A summit on the international trade in endangered species will decide whether to ratify a "historic" proposal to protect sharks, a move that would drastically restrict the lucrative global shark fin trade.
The proposal would place dozens of species of the requiem shark and the hammerhead shark families on Appendix II of the Convention on International Trade in Endangered Species (CITES).
That appendix lists species that may not yet be threatened with extinction but may become so unless their trade is closely controlled.
The initiative was one of the most discussed at this year's CITES summit in Panama, with the proposal co-sponsored by the European Union and 15 countries. The meeting began on 14 November and ends tomorrow.
If today's plenary meeting gives the green light, "it would be a historic decision, since for the first time CITES would be handling a very large number of shark species, which would be approximately 90% of the market," Panamanian delegate Shirley Binder said.

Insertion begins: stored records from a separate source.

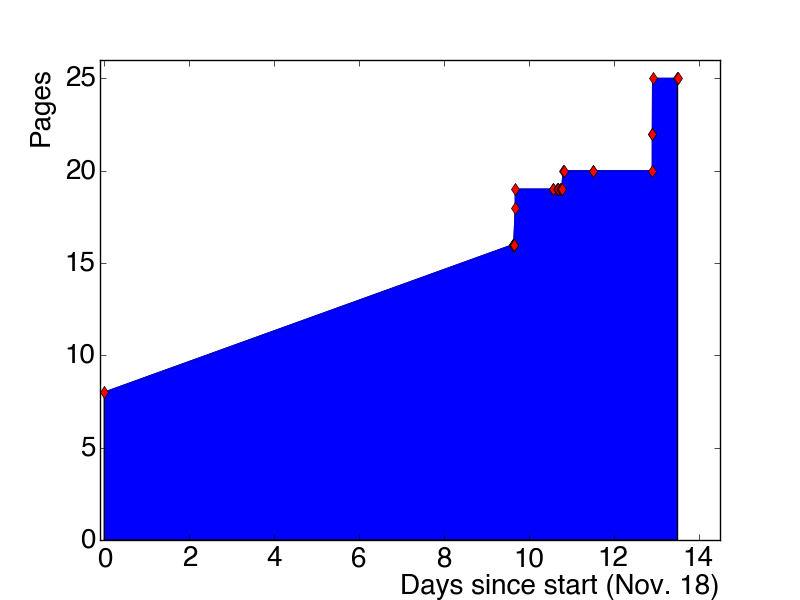
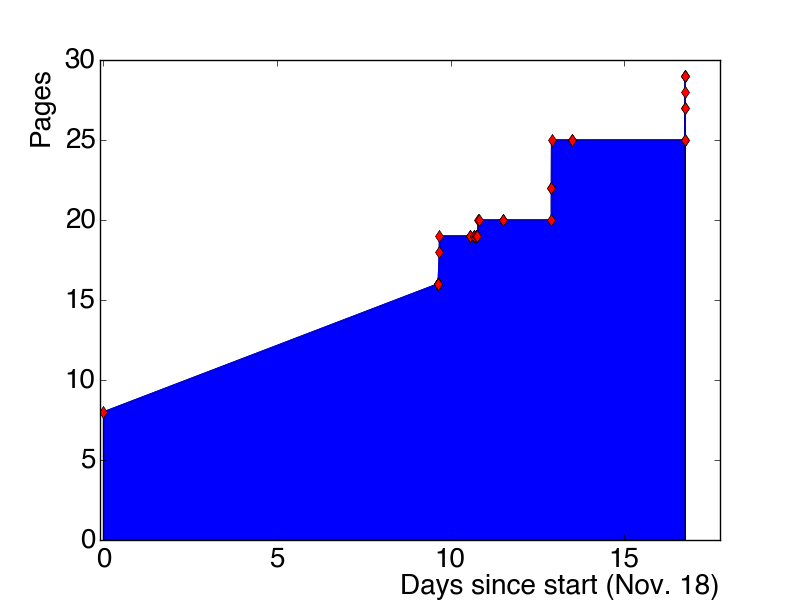
results plots

diff --git a/tex/results.tex b/tex/results.tex
@@ -1,0 +1,51 @@
+\chapter[results][results]{Results for $\Htautau$}
+\label{chap:results}
+
+\begin{quote}
+Results of the $\Htautau$ analysis are described.
+\end{quote}
+
+\section{Fit results}
+\label{sec:results-fit-results}
+
+% REPLACE ME WITH PAPER PLOTS
+\begin{figure}[tp]
+  \centering
+  \includegraphics[width=0.48\textwidth]{figures/ATLAS-CONF-2014-061/fig_08b}
+  \includegraphics[width=0.48\textwidth]{figures/ATLAS-CONF-2014-061/fig_08a}
+  \includegraphics[width=0.48\textwidth]{figures/ATLAS-CONF-2014-061/fig_08d}
+  \includegraphics[width=0.48\textwidth]{figures/ATLAS-CONF-2014-061/fig_08c}
+  \includegraphics[width=0.48\textwidth]{figures/ATLAS-CONF-2014-061/fig_08f}
+  \includegraphics[width=0.48\textwidth]{figures/ATLAS-CONF-2014-061/fig_08e}
+  \caption{Variables.}
+  \label{fig:results-bdts}
+\end{figure}
+
+% REPLACE ME WITH PAPER PLOTS
+\begin{figure}[tp]
+  \centering
+  \includegraphics[width=0.48\textwidth]{figures/ATLAS-CONF-2014-061/fig_10}
+  \includegraphics[width=0.48\textwidth]{figures/ATLAS-CONF-2014-061/fig_11b}
+  \caption{Variables.}
+  \label{fig:results-money-plots}
+\end{figure}
+
+% REPLACE ME WITH PAPER PLOTS
+\begin{figure}[tp]
+  \centering
+  \includegraphics[width=0.48\textwidth]{figures/ATLAS-CONF-2014-061/fig_12}
+  \includegraphics[width=0.48\textwidth]{figures/ATLAS-CONF-2014-061/fig_14}
+  \caption{Variables.}
+  \label{fig:results-mup0}
+\end{figure}
+
+% REPLACE ME WITH PAPER PLOTS
+\begin{figure}[tp]
+  \centering
+  \includegraphics[width=0.45\textwidth]{figures/ATLAS-CONF-2014-061/fig_07}
+  \includegraphics[width=0.45\textwidth]{figures/ATLAS-CONF-2014-061/fig_09}
+  \caption{Variables.}
+  \label{fig:results-mup0}
+\end{figure}
+
+

diff --git a/thesis.tex b/thesis.tex
@@ -61,7 +61,7 @@
 \include{tex/taus}
 \include{tex/strategy}
 %\include{tex/backgrounds}
-%\include{tex/results}
+\include{tex/results}
 \include{tex/prospects}
 %\include{tex/conclusion}
 

diff --git a/figures.md b/figures.md
@@ -68,20 +68,31 @@
   0. boost     SR                       :small_red_triangle:
   0. 2013 vs 2014 pre-fit uncertainty   :small_red_triangle:
 0. [Results](tex/)                      :small_red_triangle:
-  0. post-fit BDTs
+  0. post-fit BDTs                      :small_red_triangle:
+  0. combined BDT                       :small_red_triangle:
+  0. S/B-weighted mass                  :small_red_triangle:
+  0. signal strength summary            :small_red_triangle:
+  0. p-value vs. mH                     :small_red_triangle:
+  0. muVBF vs. muggF                    :small_red_triangle:
 0. [Future prospects](tex/)             :small_red_triangle:
   0. dR of minbias vs ggF (boost)       :small_red_triangle:
   0. dR of minbias vs VBF               :small_red_triangle:
   0. pt of lead jet (boost)             :small_red_triangle:
   0. pt of lead jet (VBF)               :small_red_triangle:
+  0. sensitivity vs threshold, lh       :small_red_triangle:
+  0. sensitivity vs threshold, hh       :small_red_triangle:
+  0. L1 schematic                       :small_red_triangle:
   0. L1 turn-ons for 1x1, 2x2, 4x4      :small_red_triangle:
-  0. L1 isolation efficiency            :small_red_triangle:
+  0. L1 iso efficiency, with TAU60      :small_red_triangle:
+  0. L1 iso efficiency, without TAU60   :small_red_triangle:
+  0. L1 iso rates, with TAU60           :small_red_triangle:
+  0. L1 iso rates, without TAU60        :small_red_triangle:
   0. LTT input variables, BDT           :small_red_triangle:
   0. forward tracker layout             :small_red_triangle:
-  0. pile-up impact on MMC, MET         :small_red_triangle:
-  0. ROC curves with forward trackers   :small_red_triangle:
-  0. jet variables at mu=140            :small_red_triangle:
-  0. BDTs at mu=140                     :small_red_triangle:
+  0. pile-up impact on MMC, MET         :small_blue_diamond:
+  0. ROC curves with forward trackers   :small_blue_diamond:
+  0. jet variables at mu=140            :small_blue_diamond:
+  0. BDTs at mu=140                     :small_blue_diamond:
 0. [Conclusions](tex/)                  :small_red_triangle:
 
 ### Legend

diff --git a/pages.md b/pages.md
@@ -32,3 +32,11 @@
 + [2014-11-30-21h51m11s] 25
 + [2014-12-01-11h47m28s] 25
 + [2014-12-01-11h52m45s] 25
++ [2014-12-04-18h01m23s] 25
++ [2014-12-04-18h02m01s] 25
++ [2014-12-04-18h11m10s] 27
++ [2014-12-04-18h12m23s] 27
++ [2014-12-04-18h13m34s] 28
++ [2014-12-04-18h15m46s] 29
++ [2014-12-04-18h16m14s] 29
++ [2014-12-04-18h16m31s] 29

Shark fins, which represent a market of about $500 million per year, can sell for about $1,000 a kilogram in east Asia for use in shark fin soup, a delicacy.
The vote follows a hectic debate that lasted nearly three hours, with Japan and Peru seeking to reduce the number of shark species that would be protected.
"We hope that all of this will (now) be adopted in plenary," said Ms Binder.
The plenary will also vote on ratifying a proposal to protect guitarfish, a species of ray.
Several delegations, including hosts Panama, displayed stuffed toy sharks on their tables during the earlier Committee I debate.
After the heated debate, the request to protect requiem sharks went to a vote, garnering above the needed threshold and calming the waters for the subsequent hammerhead shark debate.
Delegates and directors of conservation organisations, who are observers at the summit, are confident that both proposals will be ratified.
"We hope that nothing extraordinary happens and that these entire families of sharks are ratified for inclusion in Annex II," Chilean delegate Ricardo Saez said.
The world is currently in the middle of a major shark extinction crisis, Luke Warwick, director of shark protection for the NGO Wildlife Conservation Society, said at the beginning of the summit.
During the committee debate, Japan had proposed that the trade restriction be reduced to 19 species of requiem sharks and Peru called for the blue shark to be removed from the list.
However, both suggestions were rejected.
Participants at the summit considered 52 proposals to change species protection levels.
CITES, which came into force in 1975, has set international trade rules for more than 36,000 wild species.
Its signatories include 183 countries and the European Union.